Astronomy Professor at Eastern
Astronomy professor David Bradstreet was teaching at Eastern University when it was called Eastern Baptist College, in 1976.
Bradstreet has dedicated 39 years to the astronomy department. In 1976, his classroom was the first to have an overhead projector, and Eastern only had two laserjet printers.
“It was a nightmare,” Bradstreet claims about when he had to roll his $200 computer to the printer. The abundance of computers on campus today was not accessible 39 years ago, and Bradstreet had to buy his own computer. Thus, one of the advancements from 1976 has been the quantity of technology that Eastern can provide students. Another improvement that Eastern has made since then includes the quality of the faculty. The demand of the professors has changed over the years because Eastern strives to hire “people who are not just good teachers and love the Lord, but people who are well-known in their fields and respected outside of the school,” says Bradstreet. Thus, Eastern’s teachers are here for the students, not for profitable gain. The credibility of Eastern has developed since professors have followed the call to enhance Eastern’s reputation, a duty that takes years.
Teaching astronomy at Eastern for numerous years has not been a lighthearted decision, and he is here because God wants him here. This semester, Bradstreet is teaching a course called Exploration of the Universe, and it is about stars, galaxies, black holes, and the formation of the universe. Bradstreet has high standards for his students. The primary standards include knowing the information beyond memorization and incorporating new information with previous knowledge. The course is going well thus far, and his students are motivated to learn more about science. Bradstreet enjoys teaching this course because he has the opportunity to get “people to see things they have never seen before,” he says. Bradstreet uses creative techniques to pique the interest of students, such as telling funny stories and moving around the classroom. In his teaching, Bradstreet also connects Christianity to science, so students can learn how God is present in science, not separate from it.
Bradstreet’s experience at Eastern has been challenging and uplifting. In the beginning of his teaching career, it was difficult because of his low salary and the lack of facilities for his work. One problem that is still being addressed is the enhancement of Eastern’s facilities. Bradstreet waited 30 years to have the proper resources for the observatory and the planetarium, but he believes that Eastern needs more advancement in facilities for the music department and performing arts department and the gymnasium. He thinks that “the president is trying very hard to fix that problem with the major campaigns.” Thus, Bradstreet perceives if people support the first phase of Eastern’s Master Plan, then the second phase should happen. The second main issue Eastern has had since 1976 is advertising Eastern nationally and internationally.
“We have great people and great programs, but nobody knows about them,” says Bradstreet.

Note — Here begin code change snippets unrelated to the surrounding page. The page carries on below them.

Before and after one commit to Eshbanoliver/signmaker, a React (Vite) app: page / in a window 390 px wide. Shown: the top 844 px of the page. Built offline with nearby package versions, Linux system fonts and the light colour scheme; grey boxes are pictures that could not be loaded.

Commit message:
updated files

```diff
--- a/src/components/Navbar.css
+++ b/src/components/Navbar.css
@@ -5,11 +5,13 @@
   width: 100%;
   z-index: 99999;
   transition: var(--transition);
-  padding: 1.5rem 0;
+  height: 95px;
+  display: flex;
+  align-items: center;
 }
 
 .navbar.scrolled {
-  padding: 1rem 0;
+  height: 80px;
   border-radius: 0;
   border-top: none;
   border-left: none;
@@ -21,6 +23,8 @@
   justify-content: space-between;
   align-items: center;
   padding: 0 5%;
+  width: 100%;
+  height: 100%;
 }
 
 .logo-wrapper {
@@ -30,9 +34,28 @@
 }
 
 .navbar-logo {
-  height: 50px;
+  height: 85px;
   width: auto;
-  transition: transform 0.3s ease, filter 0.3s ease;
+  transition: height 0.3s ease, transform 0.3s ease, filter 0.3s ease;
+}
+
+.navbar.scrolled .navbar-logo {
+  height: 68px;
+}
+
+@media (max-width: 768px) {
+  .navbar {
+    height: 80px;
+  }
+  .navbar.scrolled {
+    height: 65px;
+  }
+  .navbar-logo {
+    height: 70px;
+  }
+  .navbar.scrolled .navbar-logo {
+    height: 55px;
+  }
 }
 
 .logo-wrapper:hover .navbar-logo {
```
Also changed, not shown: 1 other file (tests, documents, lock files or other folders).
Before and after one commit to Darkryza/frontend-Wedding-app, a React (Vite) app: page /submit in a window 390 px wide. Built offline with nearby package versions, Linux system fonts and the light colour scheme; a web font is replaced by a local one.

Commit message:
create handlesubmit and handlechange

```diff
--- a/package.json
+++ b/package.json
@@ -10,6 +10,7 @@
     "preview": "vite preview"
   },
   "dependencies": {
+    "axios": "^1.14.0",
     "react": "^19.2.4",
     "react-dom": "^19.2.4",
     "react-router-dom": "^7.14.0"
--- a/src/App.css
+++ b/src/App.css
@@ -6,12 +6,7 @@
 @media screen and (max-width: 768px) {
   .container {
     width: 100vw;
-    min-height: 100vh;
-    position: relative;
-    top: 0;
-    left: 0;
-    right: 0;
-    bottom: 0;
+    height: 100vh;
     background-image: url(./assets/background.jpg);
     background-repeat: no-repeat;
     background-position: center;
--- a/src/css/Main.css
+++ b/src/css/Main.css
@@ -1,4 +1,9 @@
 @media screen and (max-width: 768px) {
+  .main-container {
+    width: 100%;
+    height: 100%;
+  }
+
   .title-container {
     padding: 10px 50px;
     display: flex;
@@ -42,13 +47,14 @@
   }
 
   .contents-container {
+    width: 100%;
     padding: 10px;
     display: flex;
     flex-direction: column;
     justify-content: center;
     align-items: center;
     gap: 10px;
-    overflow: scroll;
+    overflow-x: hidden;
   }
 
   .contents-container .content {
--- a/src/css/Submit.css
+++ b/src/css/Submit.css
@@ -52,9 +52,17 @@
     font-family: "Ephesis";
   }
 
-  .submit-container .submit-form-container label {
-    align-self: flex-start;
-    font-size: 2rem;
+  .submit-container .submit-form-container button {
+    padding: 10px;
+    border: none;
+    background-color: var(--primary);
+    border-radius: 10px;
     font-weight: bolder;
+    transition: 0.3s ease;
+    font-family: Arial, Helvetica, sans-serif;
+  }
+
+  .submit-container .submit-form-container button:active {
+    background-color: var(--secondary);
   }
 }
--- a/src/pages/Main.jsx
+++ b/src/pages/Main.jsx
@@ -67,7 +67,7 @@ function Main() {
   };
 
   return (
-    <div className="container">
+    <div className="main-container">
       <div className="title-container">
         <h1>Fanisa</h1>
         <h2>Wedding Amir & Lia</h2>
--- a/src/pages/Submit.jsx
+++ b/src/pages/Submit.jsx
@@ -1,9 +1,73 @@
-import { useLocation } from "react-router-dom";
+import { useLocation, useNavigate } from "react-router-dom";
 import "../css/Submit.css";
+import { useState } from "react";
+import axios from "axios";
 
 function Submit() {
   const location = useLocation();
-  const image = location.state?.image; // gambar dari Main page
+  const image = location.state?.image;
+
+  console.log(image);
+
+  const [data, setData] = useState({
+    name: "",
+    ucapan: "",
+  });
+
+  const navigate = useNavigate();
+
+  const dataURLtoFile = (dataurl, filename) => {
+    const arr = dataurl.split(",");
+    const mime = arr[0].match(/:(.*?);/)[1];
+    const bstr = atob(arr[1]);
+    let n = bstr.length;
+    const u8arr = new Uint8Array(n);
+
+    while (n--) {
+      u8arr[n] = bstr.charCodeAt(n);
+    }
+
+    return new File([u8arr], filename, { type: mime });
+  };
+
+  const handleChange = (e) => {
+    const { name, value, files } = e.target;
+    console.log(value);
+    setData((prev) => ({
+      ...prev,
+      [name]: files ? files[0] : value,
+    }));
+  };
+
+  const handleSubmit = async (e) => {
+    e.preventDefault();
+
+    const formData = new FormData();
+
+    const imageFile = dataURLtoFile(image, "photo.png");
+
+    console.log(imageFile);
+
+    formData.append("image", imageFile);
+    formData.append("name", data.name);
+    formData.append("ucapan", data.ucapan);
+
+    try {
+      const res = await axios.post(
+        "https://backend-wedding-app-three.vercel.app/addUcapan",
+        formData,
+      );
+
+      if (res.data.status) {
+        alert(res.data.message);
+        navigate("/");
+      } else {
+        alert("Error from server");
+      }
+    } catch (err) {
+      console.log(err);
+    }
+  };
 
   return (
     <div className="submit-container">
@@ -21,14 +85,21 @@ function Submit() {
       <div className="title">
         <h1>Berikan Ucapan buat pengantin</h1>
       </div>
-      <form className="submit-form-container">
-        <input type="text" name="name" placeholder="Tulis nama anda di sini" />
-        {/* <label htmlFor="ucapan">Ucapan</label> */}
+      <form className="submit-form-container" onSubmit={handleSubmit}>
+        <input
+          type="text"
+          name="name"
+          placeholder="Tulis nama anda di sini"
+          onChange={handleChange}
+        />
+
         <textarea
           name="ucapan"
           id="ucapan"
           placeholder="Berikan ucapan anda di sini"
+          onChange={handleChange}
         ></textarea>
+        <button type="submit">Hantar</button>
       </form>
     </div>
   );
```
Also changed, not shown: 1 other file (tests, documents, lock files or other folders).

The first experience Bradstreet had at Eastern was as an undergraduate student from 1972 through 1976. He also met his wife here, and they both finished the same year and got married after graduation. Bradstreet began teaching part-time in 1976, and he became a full-time professor in 1983. The reasons why Bradstreet has stayed at Eastern so long are because of the people and his commitment to Christian higher education.
“I really love what I do; more than two-thirds of my life has been at this school,” says Bradstreet.